This Just In: Minnesota’s Test-Refusal Statute Unconstitutional
State v. Trahan, A13-0931, 62-CR-12-8574 (Minn. Ct. App. October 13, 2015)
In this case, Trahan was arrested on suspicion of DWI. He was read the Implied-Consent Advisory and asked to speak with an attorney. After several failed attempts to contact an attorney, Trahan stated he was finished with the phone. The Sheriff’s Deputy offered Trahan a blood or urine test. Trahan chose a urine test, but after failing to give an adequate sample he was offered a blood test, which he admittedly refused.
The Court of Appeals had to decide whether the test-refusal statute violates a driver’s right to due process by criminalizing his refusal to submit to a warrantless test of his blood.
Yes, the test-refusal statute does violate Trahan’s right substantive due process by criminalizing his refusal of an unconstitutional search, reversing his conviction.
Every citizen has the fundamental right to be free from unreasonable searches under the Fourth Amendment. A warrantless search is generally unreasonable unless it falls into a recognized exception to the warrant requirement. The Court, applying reasoning from Bernard and McNeely, determined that neither the search-incident-to-arrest exception nor the exigent-circumstances exception applied to this case.

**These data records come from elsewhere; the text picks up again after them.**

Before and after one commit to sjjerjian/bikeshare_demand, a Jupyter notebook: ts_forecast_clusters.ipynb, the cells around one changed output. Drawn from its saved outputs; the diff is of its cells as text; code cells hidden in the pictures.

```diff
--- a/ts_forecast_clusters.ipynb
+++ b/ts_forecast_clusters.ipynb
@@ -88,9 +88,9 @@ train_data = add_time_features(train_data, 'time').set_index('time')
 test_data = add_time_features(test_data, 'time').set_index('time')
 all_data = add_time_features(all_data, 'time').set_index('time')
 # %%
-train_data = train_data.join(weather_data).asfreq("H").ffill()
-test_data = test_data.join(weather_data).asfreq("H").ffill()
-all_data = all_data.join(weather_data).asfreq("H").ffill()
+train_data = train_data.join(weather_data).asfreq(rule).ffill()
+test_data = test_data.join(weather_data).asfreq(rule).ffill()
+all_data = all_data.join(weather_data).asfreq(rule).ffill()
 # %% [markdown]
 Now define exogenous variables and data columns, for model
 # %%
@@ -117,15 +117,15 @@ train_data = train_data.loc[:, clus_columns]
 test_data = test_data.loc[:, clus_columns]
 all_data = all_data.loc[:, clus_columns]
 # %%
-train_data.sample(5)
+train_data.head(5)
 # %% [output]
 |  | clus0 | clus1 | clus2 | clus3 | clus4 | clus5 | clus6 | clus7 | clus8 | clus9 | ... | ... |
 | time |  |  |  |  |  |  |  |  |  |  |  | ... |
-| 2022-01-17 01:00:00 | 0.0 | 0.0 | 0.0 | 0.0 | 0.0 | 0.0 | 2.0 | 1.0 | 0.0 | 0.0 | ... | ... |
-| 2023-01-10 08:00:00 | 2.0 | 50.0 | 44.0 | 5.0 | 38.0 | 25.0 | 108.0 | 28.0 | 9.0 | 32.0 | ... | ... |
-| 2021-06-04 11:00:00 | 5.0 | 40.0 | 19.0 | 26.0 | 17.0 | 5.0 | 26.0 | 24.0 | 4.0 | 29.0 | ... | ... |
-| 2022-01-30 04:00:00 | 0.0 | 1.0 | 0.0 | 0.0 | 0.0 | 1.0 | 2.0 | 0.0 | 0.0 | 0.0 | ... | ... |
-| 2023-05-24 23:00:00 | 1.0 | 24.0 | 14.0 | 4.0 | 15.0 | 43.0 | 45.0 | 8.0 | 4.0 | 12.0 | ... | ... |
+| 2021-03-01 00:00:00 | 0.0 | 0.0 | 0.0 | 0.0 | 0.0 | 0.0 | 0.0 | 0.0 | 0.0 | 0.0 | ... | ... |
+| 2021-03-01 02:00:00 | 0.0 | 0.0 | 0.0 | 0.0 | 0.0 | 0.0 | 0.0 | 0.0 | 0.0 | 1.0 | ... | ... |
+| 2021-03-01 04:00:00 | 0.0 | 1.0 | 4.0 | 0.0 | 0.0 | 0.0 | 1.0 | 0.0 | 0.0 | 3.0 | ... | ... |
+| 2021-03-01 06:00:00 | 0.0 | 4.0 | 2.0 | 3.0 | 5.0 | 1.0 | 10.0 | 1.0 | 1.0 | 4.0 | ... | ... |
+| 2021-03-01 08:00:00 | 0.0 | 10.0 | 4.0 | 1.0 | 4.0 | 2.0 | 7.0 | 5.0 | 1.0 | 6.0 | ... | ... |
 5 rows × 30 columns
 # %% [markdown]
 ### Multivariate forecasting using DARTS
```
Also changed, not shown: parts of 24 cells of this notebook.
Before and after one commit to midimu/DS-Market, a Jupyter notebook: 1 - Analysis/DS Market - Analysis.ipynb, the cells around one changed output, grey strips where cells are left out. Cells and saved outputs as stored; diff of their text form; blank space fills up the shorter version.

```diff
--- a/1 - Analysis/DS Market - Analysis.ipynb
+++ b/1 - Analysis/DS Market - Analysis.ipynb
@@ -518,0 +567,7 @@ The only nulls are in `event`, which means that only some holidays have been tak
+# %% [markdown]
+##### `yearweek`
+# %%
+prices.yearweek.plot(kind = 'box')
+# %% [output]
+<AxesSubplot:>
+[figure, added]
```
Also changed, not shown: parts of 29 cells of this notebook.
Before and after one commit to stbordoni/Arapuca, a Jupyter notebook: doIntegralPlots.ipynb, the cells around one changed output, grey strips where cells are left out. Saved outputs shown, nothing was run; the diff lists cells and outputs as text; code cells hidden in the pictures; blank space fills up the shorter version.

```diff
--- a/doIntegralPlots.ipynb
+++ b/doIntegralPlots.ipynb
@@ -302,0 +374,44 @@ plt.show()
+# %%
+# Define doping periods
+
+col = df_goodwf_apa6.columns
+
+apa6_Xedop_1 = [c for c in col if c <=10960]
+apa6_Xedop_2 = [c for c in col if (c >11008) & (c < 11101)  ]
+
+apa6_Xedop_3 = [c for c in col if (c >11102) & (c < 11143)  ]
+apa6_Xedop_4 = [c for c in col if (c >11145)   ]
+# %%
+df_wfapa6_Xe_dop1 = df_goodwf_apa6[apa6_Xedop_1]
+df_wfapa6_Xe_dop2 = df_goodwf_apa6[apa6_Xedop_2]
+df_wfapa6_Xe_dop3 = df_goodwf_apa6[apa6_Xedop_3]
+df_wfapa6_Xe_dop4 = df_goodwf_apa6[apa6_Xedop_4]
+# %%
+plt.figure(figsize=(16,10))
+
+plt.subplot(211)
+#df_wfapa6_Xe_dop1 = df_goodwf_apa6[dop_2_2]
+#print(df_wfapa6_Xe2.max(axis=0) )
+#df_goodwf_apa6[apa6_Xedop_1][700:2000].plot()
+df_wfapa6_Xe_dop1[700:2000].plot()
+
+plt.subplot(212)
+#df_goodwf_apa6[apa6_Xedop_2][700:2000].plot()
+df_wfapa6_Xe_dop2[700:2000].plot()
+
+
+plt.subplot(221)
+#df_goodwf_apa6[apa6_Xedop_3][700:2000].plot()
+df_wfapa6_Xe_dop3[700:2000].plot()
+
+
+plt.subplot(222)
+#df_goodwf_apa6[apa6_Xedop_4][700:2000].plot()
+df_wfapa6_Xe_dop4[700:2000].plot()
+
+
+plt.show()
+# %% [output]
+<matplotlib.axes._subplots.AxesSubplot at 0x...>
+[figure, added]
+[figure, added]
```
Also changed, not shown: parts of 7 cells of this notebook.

Because none of the exceptions to the warrant requirement applied the search of Trahan’s blood would have been unconstitutional, thus impinging on his fundamental right to be free from unreasonable searches. Applying the strict-scrutiny standard, the Court determined that criminalizing the refusal to an unconstitutional blood test is not a narrowly tailored means to the State’s interest of keeping Minnesota roads safe.
If you face DWI or DUI charges in Minnesota, an experienced attorney can help you to avoid mistakes and achieve the best possible outcome in your individual situation. Call Sieben & Cotter at 651-455-1555 to arrange your free and comprehensive consultation, or send a request for more information.